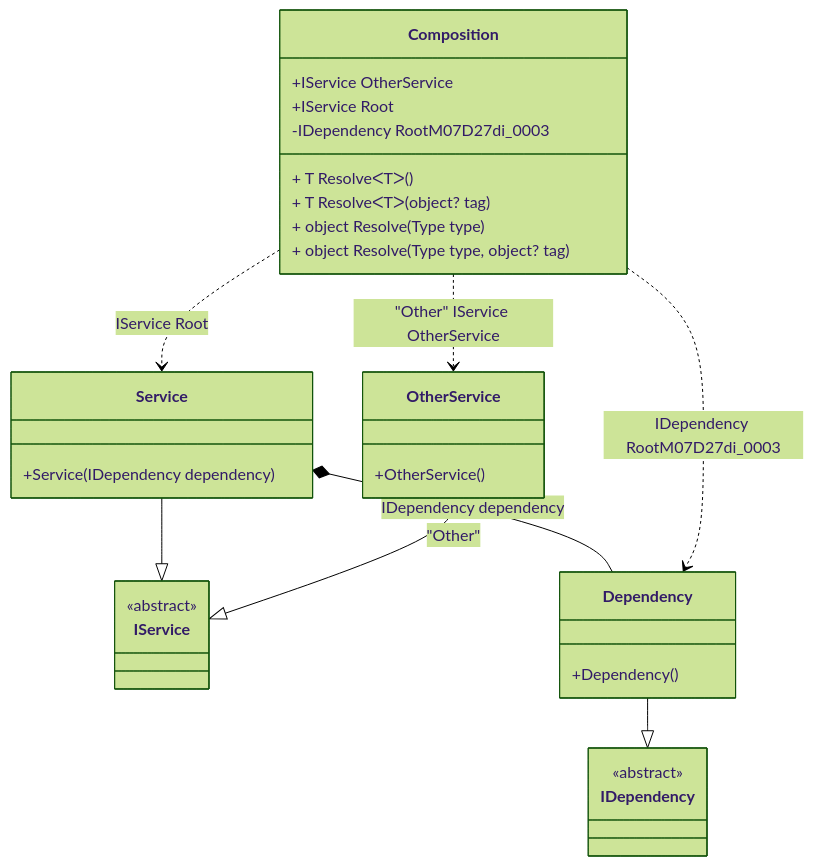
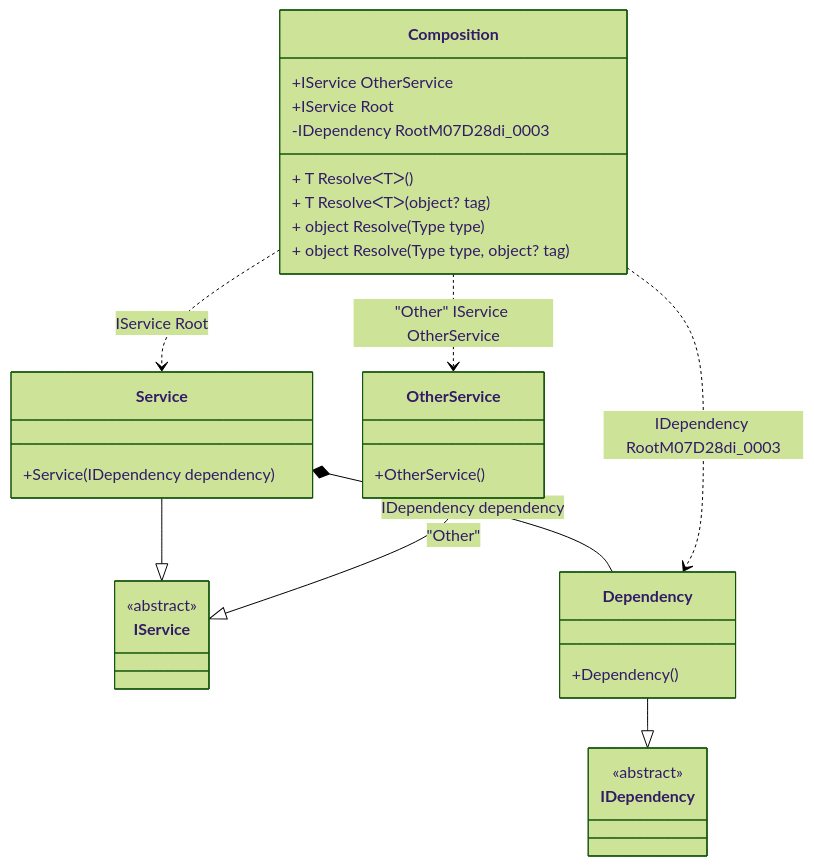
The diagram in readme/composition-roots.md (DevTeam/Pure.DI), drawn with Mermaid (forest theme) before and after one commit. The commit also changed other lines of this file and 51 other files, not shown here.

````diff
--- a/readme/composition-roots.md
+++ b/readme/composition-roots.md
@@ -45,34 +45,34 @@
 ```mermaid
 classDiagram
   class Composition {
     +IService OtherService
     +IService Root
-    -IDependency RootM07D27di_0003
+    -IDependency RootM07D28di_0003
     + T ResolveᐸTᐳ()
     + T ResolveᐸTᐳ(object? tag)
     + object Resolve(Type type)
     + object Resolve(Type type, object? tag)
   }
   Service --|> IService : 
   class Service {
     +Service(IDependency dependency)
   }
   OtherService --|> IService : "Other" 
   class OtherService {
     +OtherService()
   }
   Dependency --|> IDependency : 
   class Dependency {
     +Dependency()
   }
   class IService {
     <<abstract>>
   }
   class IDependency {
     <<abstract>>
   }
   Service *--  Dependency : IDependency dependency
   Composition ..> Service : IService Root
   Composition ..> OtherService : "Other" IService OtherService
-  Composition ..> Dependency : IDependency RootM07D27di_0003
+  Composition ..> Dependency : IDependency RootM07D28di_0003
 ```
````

### ABOUT THIS TASK
Within the material above, find every line containing the word "OtherService" and copy it.

### RESPONSE AREA
     +IService OtherService
   OtherService --|> IService : "Other" 
   class OtherService {
     +OtherService()
   Composition ..> OtherService : "Other" IService OtherService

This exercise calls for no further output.